### Structured diff data:
┌──
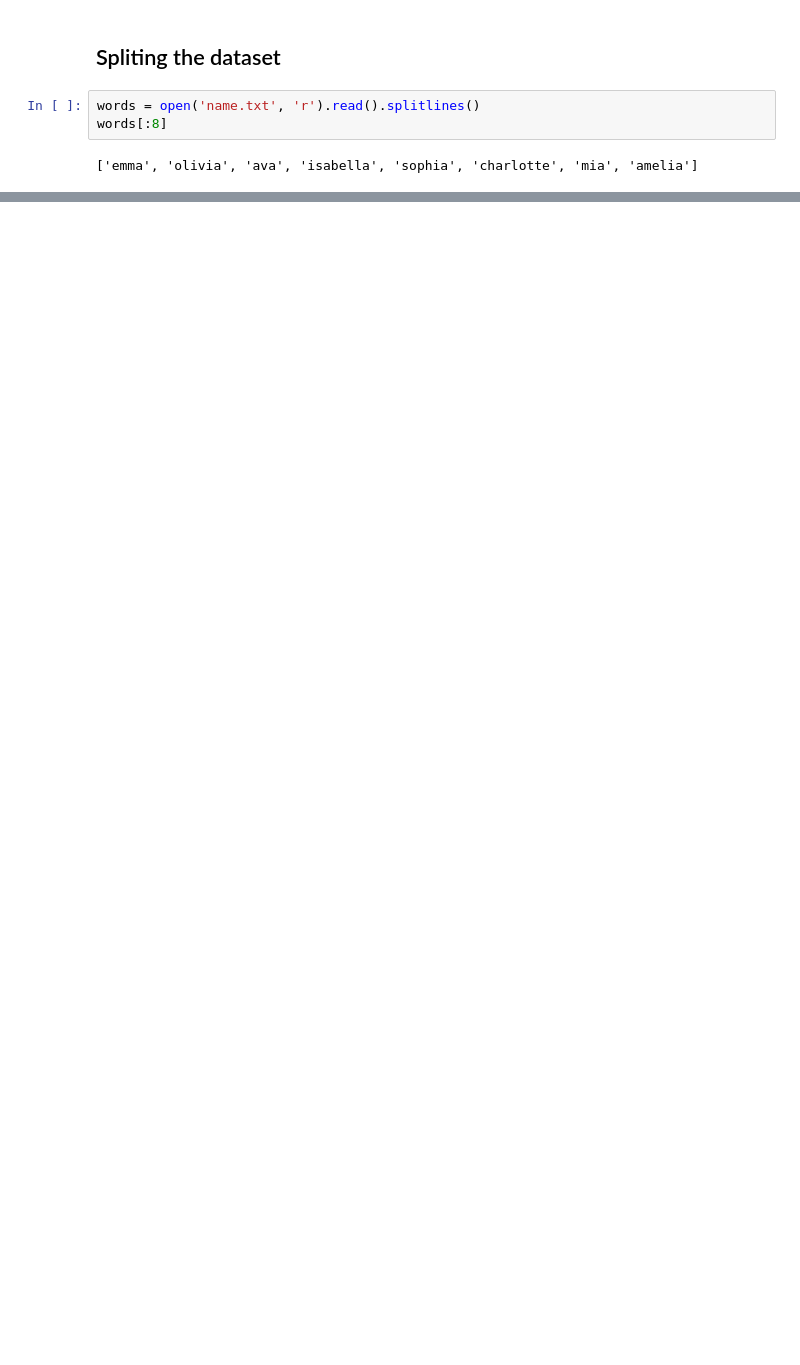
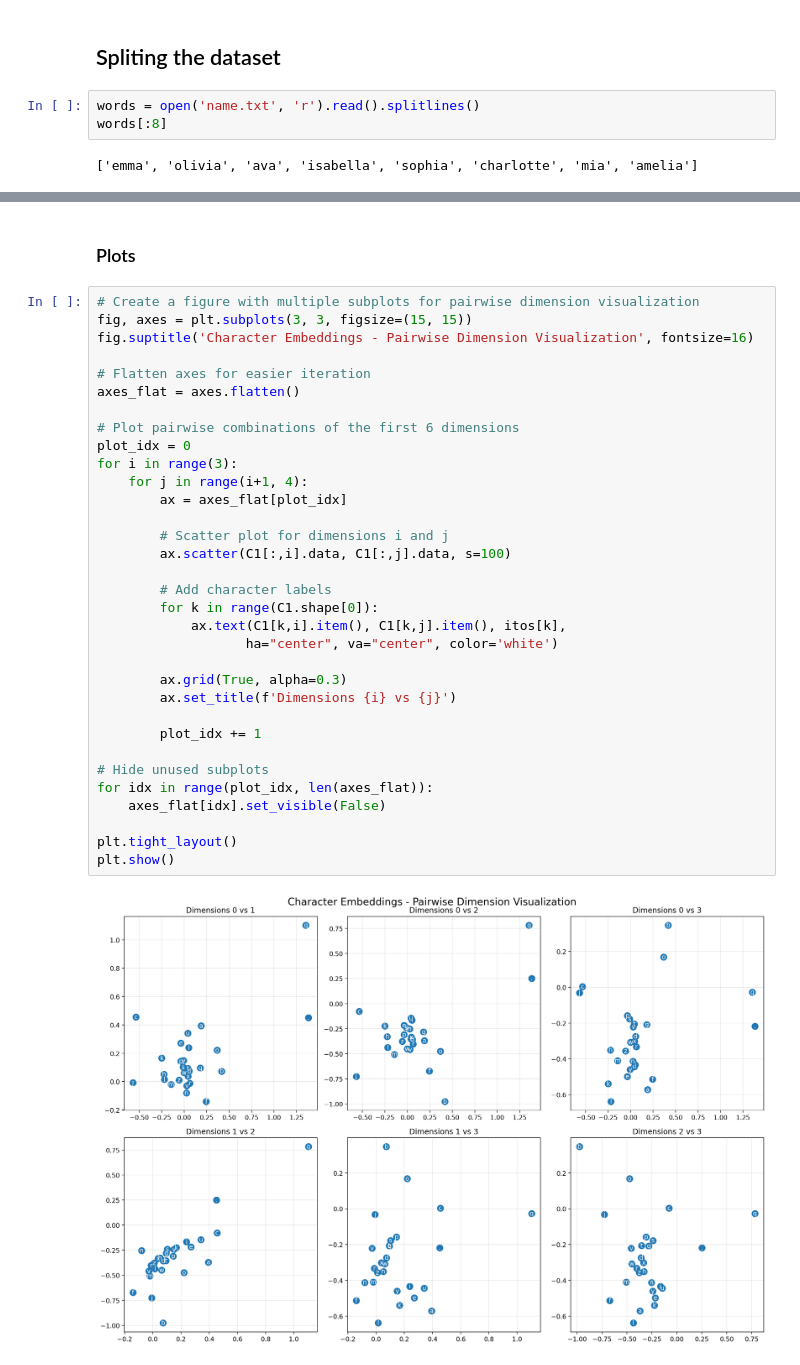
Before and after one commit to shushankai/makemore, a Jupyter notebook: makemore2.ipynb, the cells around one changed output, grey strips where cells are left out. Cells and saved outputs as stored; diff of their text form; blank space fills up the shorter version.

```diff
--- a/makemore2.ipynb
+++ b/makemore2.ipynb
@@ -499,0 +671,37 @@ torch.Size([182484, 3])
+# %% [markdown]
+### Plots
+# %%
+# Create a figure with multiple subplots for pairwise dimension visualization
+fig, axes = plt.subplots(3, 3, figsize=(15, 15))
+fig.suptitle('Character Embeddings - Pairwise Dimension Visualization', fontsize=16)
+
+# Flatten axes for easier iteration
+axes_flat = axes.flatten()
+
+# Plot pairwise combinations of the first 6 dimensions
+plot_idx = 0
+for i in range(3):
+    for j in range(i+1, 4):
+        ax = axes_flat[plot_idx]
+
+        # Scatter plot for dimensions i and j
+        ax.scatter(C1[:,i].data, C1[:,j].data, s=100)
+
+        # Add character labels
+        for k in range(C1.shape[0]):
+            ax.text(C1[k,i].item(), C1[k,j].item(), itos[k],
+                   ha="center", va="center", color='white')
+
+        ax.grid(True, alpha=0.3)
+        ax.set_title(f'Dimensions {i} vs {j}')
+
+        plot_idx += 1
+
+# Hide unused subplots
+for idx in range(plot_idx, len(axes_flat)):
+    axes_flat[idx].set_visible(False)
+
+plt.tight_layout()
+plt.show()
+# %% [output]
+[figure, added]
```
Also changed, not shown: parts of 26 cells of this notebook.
└──
┌──
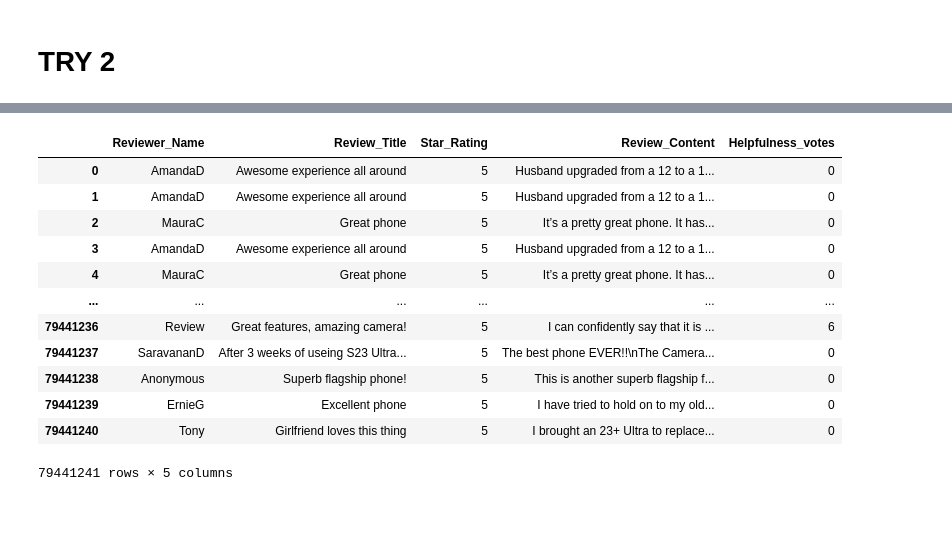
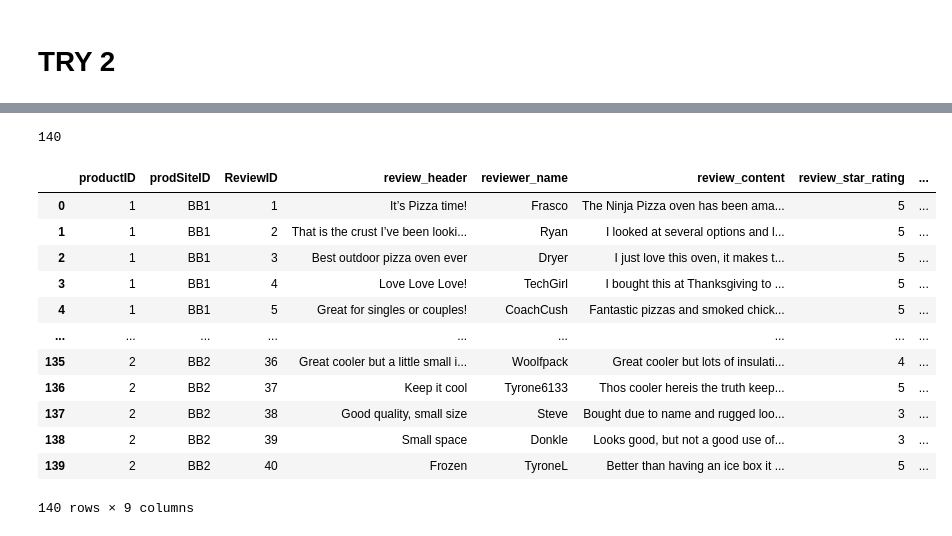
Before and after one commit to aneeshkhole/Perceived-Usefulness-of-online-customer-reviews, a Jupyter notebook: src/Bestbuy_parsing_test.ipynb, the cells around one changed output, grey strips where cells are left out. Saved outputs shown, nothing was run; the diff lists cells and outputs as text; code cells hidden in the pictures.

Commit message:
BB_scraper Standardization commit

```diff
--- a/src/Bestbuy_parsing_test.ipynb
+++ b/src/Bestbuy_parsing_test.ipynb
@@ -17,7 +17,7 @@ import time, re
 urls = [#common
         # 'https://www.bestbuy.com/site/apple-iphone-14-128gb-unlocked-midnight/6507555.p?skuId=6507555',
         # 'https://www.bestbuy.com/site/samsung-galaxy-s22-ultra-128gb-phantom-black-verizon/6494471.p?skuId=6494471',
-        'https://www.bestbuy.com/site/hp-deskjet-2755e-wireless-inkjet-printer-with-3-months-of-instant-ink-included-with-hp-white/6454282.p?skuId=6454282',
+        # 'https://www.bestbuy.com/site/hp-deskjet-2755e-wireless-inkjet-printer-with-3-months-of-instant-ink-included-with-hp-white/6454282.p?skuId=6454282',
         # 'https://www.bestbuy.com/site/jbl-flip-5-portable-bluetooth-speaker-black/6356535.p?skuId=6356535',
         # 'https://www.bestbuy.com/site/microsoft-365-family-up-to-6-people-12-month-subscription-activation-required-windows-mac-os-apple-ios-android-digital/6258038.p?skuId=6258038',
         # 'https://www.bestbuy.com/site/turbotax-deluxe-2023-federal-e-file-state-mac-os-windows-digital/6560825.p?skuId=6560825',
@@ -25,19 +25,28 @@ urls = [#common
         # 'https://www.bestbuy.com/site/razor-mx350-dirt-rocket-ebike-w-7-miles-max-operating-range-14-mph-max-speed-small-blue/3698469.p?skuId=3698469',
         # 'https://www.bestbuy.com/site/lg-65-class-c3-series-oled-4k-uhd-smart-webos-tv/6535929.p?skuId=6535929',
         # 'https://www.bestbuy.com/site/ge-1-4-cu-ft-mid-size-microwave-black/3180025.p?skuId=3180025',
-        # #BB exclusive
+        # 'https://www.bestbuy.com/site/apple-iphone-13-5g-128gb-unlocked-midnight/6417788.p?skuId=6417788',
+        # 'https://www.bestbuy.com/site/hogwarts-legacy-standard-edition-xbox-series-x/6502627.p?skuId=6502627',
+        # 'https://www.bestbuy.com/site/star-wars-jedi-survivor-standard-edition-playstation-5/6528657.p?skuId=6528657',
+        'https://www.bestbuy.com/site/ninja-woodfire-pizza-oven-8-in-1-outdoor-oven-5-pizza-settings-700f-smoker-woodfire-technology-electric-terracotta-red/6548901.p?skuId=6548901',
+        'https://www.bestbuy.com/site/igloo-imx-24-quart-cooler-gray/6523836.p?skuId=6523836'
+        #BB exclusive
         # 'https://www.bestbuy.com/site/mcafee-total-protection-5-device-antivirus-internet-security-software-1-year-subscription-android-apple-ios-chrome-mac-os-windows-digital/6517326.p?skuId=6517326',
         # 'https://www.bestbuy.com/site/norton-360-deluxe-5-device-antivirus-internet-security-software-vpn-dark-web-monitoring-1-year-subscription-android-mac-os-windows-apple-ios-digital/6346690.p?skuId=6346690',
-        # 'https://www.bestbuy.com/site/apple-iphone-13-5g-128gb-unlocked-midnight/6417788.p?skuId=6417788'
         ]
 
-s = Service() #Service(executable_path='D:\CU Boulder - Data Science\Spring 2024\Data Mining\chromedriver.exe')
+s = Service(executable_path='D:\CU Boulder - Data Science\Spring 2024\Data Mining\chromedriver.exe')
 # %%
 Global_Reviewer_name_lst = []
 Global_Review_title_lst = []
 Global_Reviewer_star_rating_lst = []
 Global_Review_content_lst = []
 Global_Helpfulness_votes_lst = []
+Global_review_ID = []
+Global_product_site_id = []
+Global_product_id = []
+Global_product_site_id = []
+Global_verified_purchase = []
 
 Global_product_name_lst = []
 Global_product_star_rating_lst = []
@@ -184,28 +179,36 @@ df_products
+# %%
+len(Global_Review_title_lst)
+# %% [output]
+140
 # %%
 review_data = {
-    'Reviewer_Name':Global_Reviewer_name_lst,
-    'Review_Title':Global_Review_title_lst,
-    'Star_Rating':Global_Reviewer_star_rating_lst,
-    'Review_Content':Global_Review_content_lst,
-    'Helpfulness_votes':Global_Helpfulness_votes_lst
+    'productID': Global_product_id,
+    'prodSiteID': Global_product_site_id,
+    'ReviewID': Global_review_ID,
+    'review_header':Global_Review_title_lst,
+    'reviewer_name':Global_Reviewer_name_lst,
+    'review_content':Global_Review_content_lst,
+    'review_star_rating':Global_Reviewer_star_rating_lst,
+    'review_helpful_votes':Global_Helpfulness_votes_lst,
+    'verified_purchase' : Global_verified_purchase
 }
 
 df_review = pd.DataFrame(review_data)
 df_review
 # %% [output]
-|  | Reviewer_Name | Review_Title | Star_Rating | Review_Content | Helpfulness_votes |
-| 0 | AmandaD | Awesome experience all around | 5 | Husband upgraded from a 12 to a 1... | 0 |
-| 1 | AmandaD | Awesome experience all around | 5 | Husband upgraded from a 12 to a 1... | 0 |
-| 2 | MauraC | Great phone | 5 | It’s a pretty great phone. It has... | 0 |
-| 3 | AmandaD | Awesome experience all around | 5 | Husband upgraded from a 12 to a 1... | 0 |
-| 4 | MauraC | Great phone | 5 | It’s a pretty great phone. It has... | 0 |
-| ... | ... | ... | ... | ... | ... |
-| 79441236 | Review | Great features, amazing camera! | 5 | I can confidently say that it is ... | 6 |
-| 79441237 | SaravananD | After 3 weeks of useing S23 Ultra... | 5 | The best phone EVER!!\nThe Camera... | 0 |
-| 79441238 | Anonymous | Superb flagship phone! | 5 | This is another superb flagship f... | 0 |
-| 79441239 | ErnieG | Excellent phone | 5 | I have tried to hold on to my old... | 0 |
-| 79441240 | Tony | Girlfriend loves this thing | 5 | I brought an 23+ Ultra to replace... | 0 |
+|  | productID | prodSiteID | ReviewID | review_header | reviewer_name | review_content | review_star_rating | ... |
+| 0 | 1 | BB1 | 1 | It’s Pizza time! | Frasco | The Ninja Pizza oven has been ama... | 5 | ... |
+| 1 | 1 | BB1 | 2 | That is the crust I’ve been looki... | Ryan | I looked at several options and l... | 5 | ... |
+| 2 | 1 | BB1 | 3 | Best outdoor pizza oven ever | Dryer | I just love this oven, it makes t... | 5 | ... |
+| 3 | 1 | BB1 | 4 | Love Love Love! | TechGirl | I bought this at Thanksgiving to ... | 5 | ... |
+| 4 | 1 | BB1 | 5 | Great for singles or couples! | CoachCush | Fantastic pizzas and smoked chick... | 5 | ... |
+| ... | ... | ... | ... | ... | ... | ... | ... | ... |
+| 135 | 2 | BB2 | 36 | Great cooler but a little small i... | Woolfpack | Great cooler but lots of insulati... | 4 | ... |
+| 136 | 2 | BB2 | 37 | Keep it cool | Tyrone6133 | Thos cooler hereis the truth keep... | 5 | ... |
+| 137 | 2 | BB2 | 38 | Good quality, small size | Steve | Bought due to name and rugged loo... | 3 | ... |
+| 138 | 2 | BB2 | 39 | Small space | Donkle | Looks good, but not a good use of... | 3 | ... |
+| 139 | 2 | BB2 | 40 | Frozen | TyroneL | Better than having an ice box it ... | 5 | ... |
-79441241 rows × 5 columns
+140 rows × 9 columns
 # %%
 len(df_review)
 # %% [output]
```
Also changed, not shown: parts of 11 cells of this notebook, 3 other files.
└──
┌──
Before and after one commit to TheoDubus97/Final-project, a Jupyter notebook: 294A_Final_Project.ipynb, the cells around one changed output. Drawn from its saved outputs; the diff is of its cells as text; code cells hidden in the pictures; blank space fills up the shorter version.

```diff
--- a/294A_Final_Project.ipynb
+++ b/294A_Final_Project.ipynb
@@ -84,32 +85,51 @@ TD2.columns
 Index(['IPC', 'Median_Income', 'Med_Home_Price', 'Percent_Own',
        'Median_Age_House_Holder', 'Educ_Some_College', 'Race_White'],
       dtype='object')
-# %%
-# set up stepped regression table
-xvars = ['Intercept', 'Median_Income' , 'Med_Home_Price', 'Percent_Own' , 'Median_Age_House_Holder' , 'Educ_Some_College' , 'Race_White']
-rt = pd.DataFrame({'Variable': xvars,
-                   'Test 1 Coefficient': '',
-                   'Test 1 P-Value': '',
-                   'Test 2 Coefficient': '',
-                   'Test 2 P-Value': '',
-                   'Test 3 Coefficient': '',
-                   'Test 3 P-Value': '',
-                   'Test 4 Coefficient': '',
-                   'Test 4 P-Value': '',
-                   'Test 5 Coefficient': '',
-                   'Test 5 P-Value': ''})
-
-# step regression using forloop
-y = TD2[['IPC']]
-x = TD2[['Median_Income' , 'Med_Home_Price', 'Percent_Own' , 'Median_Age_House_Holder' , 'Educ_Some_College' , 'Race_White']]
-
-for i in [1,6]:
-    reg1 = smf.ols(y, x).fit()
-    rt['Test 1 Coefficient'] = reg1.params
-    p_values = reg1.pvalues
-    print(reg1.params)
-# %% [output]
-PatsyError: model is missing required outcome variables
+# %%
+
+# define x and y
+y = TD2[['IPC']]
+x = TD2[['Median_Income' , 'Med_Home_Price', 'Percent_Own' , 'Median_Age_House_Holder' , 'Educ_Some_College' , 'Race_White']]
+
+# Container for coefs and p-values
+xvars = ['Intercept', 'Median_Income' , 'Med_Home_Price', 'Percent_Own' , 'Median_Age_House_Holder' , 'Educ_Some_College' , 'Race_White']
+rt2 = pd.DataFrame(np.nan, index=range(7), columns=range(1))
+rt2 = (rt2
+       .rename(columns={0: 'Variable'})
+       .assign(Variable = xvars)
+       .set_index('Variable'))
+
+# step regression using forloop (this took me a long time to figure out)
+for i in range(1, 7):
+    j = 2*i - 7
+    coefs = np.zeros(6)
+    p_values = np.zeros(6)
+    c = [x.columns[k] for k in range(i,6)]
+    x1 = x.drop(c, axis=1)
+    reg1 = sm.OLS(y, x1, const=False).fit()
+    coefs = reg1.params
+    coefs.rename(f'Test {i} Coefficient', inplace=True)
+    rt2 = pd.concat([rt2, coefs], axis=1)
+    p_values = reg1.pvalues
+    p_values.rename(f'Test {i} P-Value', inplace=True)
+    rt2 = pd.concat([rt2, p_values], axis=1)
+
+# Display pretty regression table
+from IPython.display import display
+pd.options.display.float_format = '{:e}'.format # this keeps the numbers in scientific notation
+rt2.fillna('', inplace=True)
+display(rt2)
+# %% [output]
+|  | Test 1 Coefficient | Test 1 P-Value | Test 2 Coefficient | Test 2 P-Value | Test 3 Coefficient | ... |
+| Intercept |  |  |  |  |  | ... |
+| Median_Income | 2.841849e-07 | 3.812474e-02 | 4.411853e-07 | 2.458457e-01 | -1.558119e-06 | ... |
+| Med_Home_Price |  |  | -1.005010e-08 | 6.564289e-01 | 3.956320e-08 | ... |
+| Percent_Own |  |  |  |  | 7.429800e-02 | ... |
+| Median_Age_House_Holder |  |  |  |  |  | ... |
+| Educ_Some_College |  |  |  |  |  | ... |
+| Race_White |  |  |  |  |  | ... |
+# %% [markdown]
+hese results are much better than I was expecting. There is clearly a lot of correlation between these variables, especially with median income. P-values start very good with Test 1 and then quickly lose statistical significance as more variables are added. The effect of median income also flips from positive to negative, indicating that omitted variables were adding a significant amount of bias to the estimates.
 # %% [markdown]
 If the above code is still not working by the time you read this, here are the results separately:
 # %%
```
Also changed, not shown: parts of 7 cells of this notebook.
└──
### What you need to do:
Filter the records down to the lines containing the word "True", and copy those.

### The answer:
+        ax.grid(True, alpha=0.3)
+    coefs.rename(f'Test {i} Coefficient', inplace=True)
+    p_values.rename(f'Test {i} P-Value', inplace=True)
+rt2.fillna('', inplace=True)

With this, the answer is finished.